> [TASK DETAILS] When the string "NextLink" is part of a line in the data below, report the whole line.

> [Recorded data]
◆ ◆ ◆ ◆ ◆ ◆ ◆

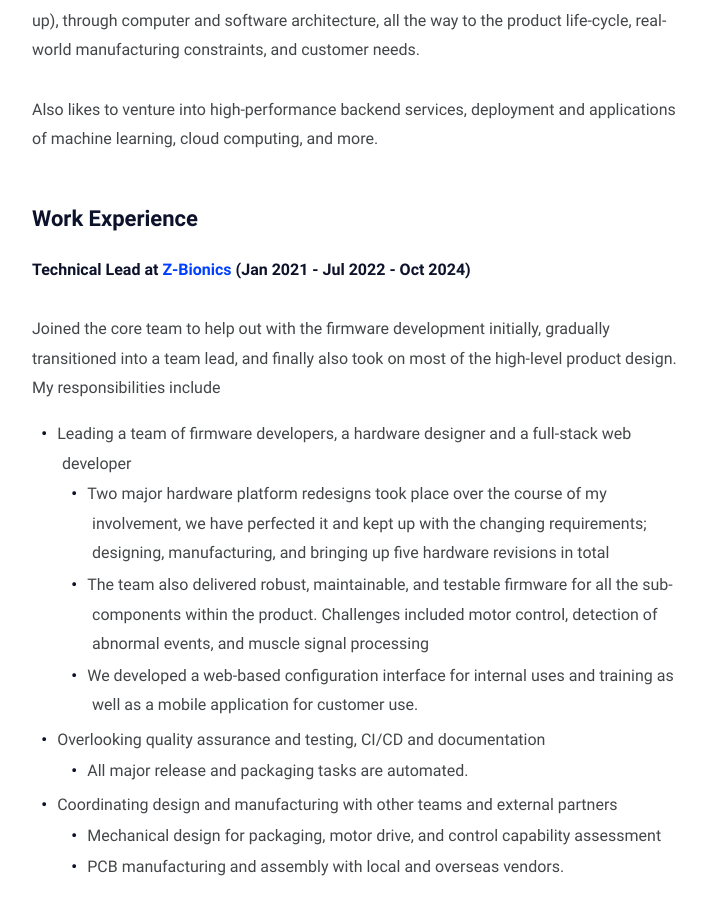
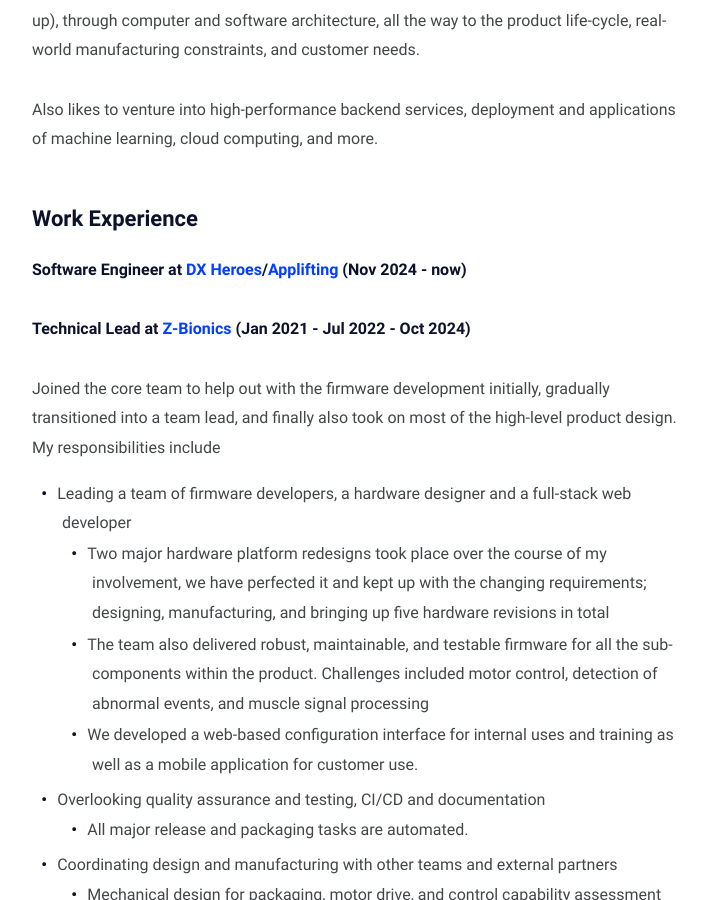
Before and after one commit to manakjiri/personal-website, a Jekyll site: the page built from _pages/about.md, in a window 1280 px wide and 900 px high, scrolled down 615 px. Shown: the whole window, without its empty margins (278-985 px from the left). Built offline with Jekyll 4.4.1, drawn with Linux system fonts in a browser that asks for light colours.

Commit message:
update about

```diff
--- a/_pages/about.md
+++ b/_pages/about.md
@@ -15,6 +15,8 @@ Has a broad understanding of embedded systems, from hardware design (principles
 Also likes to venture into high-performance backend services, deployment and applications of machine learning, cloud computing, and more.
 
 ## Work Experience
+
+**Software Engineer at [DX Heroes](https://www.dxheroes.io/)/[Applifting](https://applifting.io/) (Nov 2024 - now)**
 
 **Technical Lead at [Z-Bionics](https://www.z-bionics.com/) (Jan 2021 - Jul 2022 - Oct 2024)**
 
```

◆ ◆ ◆ ◆ ◆ ◆ ◆

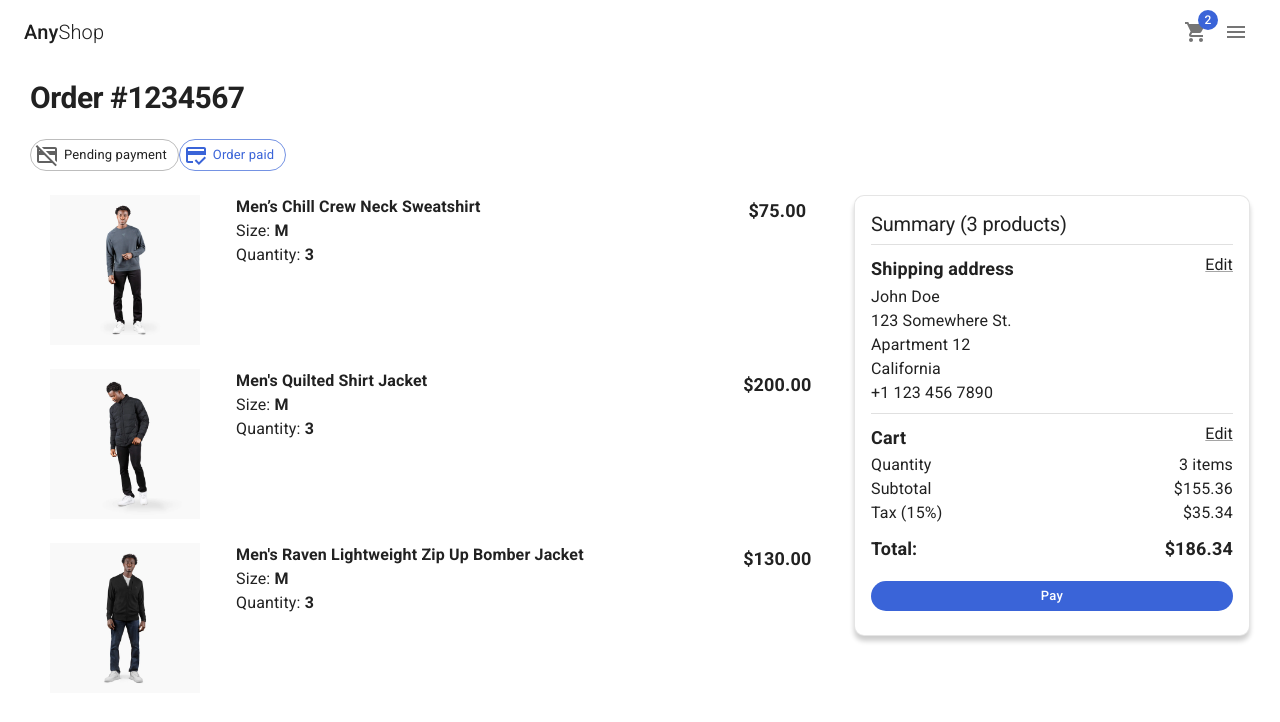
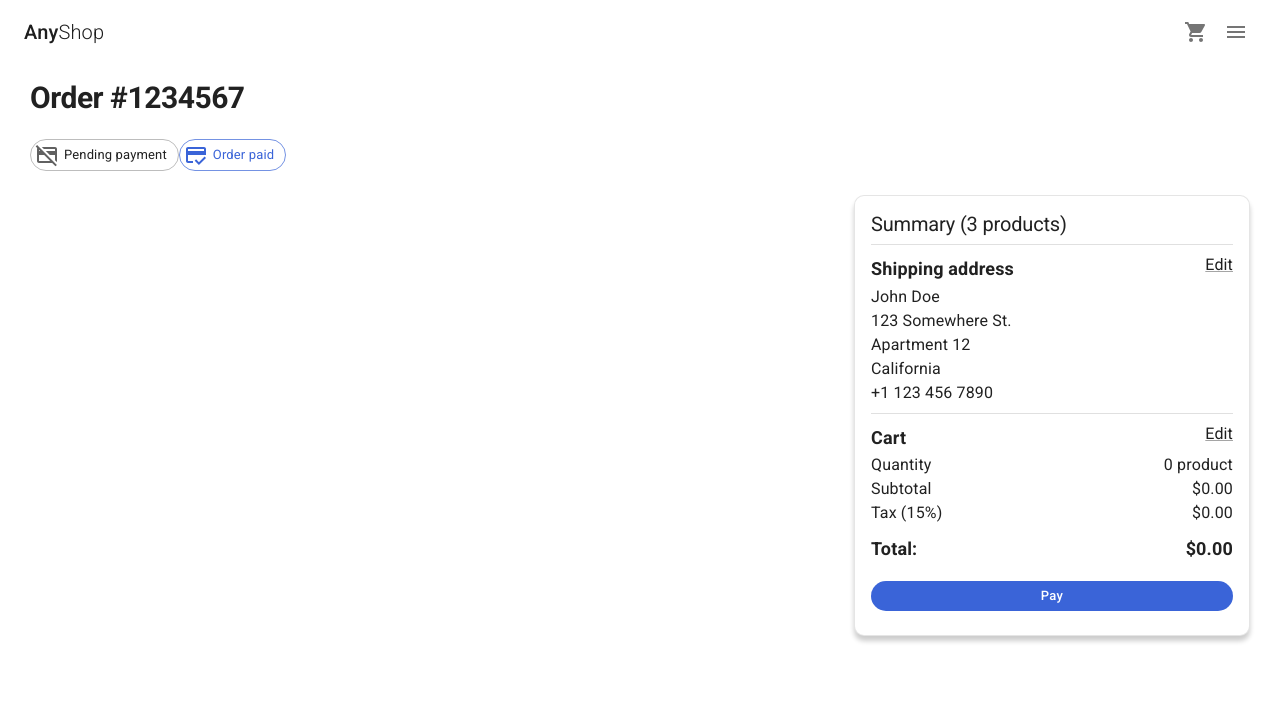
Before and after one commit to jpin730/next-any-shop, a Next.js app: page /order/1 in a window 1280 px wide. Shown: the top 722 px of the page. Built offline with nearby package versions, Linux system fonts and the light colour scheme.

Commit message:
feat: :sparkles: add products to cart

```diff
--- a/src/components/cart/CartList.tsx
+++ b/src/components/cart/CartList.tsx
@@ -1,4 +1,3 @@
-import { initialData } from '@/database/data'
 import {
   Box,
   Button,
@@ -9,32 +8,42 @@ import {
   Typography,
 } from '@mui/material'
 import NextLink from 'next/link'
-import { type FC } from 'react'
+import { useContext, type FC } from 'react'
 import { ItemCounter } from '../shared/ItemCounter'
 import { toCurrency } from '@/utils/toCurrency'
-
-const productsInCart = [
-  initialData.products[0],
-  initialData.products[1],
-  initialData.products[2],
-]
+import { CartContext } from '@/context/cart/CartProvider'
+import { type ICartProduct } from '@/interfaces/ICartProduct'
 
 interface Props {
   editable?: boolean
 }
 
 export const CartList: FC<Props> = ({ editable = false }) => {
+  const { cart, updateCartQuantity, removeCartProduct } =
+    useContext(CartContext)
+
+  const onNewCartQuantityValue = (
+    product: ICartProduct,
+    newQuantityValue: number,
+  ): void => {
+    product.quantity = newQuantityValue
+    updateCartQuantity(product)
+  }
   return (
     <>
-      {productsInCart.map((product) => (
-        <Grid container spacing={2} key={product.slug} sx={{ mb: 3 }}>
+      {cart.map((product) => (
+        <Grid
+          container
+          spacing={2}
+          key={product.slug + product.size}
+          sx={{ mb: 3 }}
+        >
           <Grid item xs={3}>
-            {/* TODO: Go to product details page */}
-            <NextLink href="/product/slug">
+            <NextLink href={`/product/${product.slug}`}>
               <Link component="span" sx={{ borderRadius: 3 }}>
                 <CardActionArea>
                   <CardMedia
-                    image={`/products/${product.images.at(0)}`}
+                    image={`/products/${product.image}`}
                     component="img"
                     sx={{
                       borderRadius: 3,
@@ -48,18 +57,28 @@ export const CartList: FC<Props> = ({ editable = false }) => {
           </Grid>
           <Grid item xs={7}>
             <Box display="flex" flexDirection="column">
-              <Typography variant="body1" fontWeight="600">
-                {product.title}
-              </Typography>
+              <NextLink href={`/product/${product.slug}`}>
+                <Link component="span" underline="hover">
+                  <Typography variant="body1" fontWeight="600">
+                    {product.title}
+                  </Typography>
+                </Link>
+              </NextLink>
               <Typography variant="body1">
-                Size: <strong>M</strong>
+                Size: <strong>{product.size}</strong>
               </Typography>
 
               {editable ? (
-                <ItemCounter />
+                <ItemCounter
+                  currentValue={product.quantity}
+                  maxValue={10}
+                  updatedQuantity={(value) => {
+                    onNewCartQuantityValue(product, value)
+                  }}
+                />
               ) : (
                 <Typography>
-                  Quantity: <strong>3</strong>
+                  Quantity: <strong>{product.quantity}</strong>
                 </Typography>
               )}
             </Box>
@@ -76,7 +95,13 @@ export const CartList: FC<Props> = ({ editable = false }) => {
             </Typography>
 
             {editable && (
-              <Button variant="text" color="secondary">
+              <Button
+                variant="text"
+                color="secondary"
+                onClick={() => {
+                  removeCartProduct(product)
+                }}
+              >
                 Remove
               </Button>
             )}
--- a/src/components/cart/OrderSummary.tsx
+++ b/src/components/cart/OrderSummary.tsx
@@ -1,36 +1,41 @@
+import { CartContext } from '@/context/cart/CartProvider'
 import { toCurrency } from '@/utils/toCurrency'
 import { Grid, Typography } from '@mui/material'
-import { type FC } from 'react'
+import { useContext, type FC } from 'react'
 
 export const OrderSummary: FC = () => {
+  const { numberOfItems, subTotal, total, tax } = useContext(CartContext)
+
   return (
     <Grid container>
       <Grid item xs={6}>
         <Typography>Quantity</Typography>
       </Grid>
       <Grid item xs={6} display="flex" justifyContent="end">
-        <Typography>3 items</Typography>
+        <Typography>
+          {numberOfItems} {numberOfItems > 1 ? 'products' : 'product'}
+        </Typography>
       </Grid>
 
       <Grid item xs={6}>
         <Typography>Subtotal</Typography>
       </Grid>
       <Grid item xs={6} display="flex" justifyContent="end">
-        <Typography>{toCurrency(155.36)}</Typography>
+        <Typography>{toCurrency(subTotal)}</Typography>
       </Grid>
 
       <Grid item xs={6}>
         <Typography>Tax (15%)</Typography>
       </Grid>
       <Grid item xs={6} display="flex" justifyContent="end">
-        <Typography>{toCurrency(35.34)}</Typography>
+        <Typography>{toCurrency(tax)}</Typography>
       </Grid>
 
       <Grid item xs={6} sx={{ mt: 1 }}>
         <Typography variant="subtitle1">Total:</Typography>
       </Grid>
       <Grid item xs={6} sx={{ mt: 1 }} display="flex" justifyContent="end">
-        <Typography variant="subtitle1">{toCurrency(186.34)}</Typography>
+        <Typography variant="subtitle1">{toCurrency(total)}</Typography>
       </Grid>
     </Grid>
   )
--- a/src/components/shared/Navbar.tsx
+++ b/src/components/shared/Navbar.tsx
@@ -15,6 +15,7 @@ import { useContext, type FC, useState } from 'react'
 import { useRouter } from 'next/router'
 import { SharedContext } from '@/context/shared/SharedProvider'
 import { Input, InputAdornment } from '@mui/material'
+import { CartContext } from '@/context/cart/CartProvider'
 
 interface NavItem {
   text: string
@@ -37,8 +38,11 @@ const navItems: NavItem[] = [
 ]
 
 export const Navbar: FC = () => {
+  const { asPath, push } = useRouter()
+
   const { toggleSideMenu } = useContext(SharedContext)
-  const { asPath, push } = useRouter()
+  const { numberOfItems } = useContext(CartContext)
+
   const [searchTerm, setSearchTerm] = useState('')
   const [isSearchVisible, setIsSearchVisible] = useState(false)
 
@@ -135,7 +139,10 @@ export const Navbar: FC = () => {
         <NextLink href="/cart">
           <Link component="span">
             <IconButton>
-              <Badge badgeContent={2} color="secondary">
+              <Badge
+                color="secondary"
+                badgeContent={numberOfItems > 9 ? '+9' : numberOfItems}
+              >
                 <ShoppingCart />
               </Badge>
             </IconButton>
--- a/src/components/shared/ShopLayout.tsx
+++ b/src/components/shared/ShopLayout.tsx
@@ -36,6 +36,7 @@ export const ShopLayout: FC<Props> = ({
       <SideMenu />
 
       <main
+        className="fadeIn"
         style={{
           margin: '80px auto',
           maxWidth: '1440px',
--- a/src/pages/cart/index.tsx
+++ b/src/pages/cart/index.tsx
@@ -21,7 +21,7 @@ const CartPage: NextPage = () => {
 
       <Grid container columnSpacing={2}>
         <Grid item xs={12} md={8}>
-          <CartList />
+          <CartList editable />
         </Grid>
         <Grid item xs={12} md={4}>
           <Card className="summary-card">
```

◆ ◆ ◆ ◆ ◆ ◆ ◆

> [SOLUTION]
 import NextLink from 'next/link'
-            <NextLink href="/product/slug">
+            <NextLink href={`/product/${product.slug}`}>
+              <NextLink href={`/product/${product.slug}`}>
+              </NextLink>
         <NextLink href="/cart">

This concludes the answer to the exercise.